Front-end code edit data
============================================================

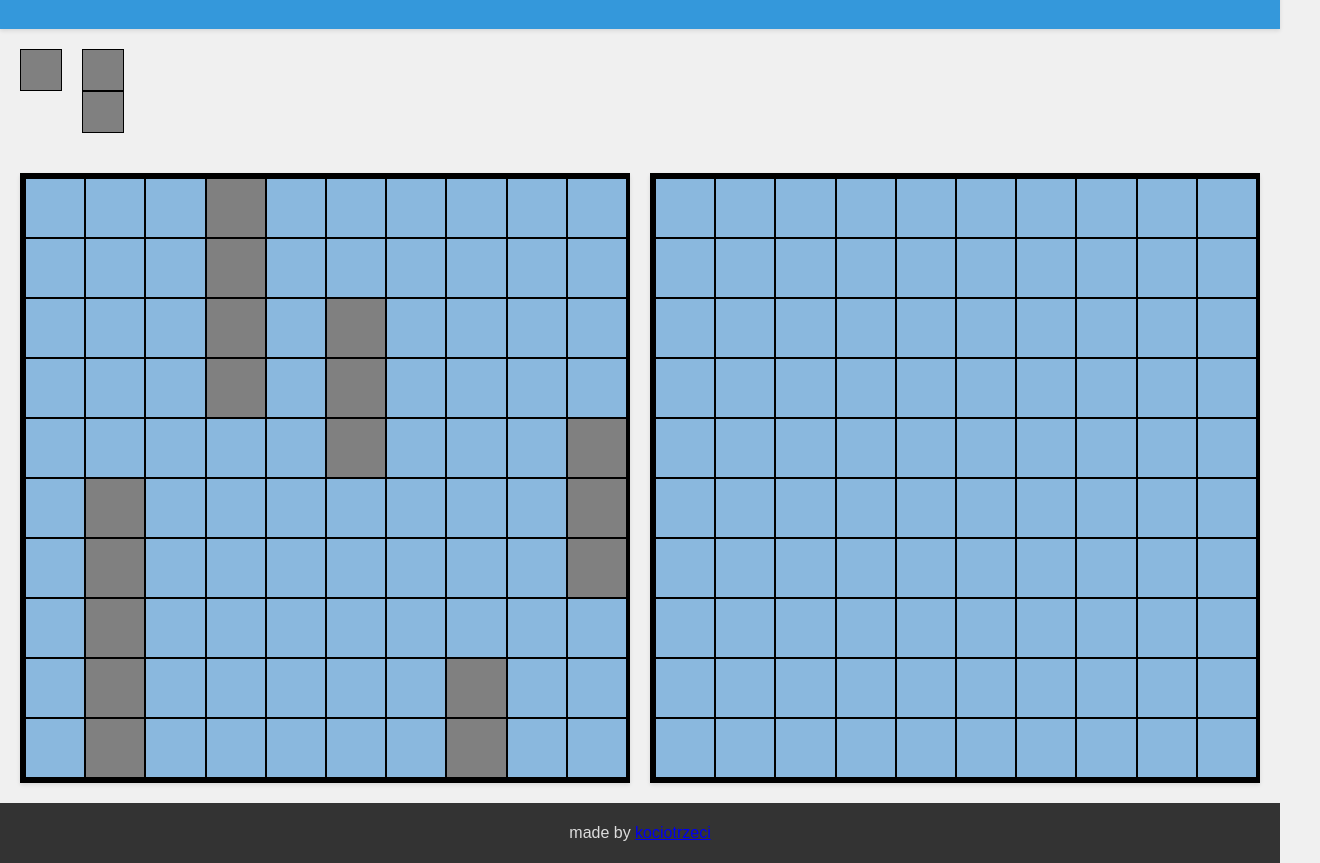
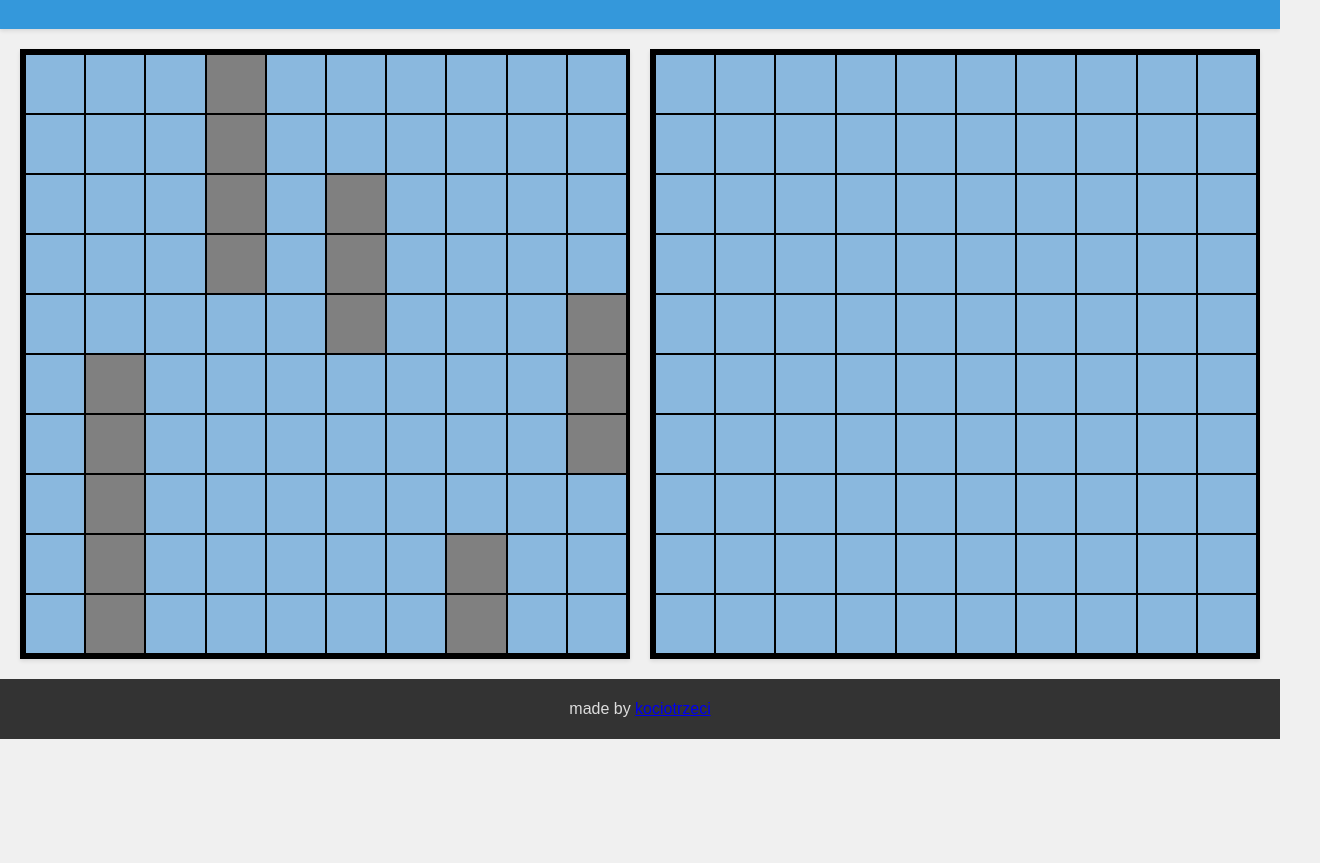
Before and after one commit to kociotrzeci/battleships, a website built with webpack: page src/index.html in a window 1280 px wide. Shown: the part 72-935 px from the top of the page, 1320 px wide, since content can reach past the window. After the commit the page ends 811 px from the top, so only its background shows below. Built offline with nearby package versions, Linux system fonts and the light colour scheme.

Commit message:
reverting to usable state, project finish

```diff
--- a/src/index.html
+++ b/src/index.html
@@ -10,15 +10,6 @@
     <div id="header">
       <p>Battleships</p>
     </div>
-    <div id="menuBar">
-      <div draggable="true" ondragstart='drag(event)'>
-        <div class="cell ship" id="1"></div>
-      </div>
-      <div draggable="true">
-        <div class="cell ship" id="2"></div>
-        <div class="cell ship" id="2"></div>
-      </div>
-            </div>
       <div id="content">
         <div id="left-panel"></div>
         <div id="right-panel"></div>
--- a/src/styles.scss
+++ b/src/styles.scss
@@ -67,6 +67,11 @@ body {
     background-color: black;
   }
 }
+.cell.shoot.ship {
+  span {
+    background-color: red;
+  }
+}
 
 .cell.ship.shoot.sunk {
   span {
```
Also changed, not shown: dist/index.html, dist/main.js.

============================================================

[Directions]: What is the number of lines in the records that contain the word "background"? Answer with the number and nothing else.

[Answer space]: 3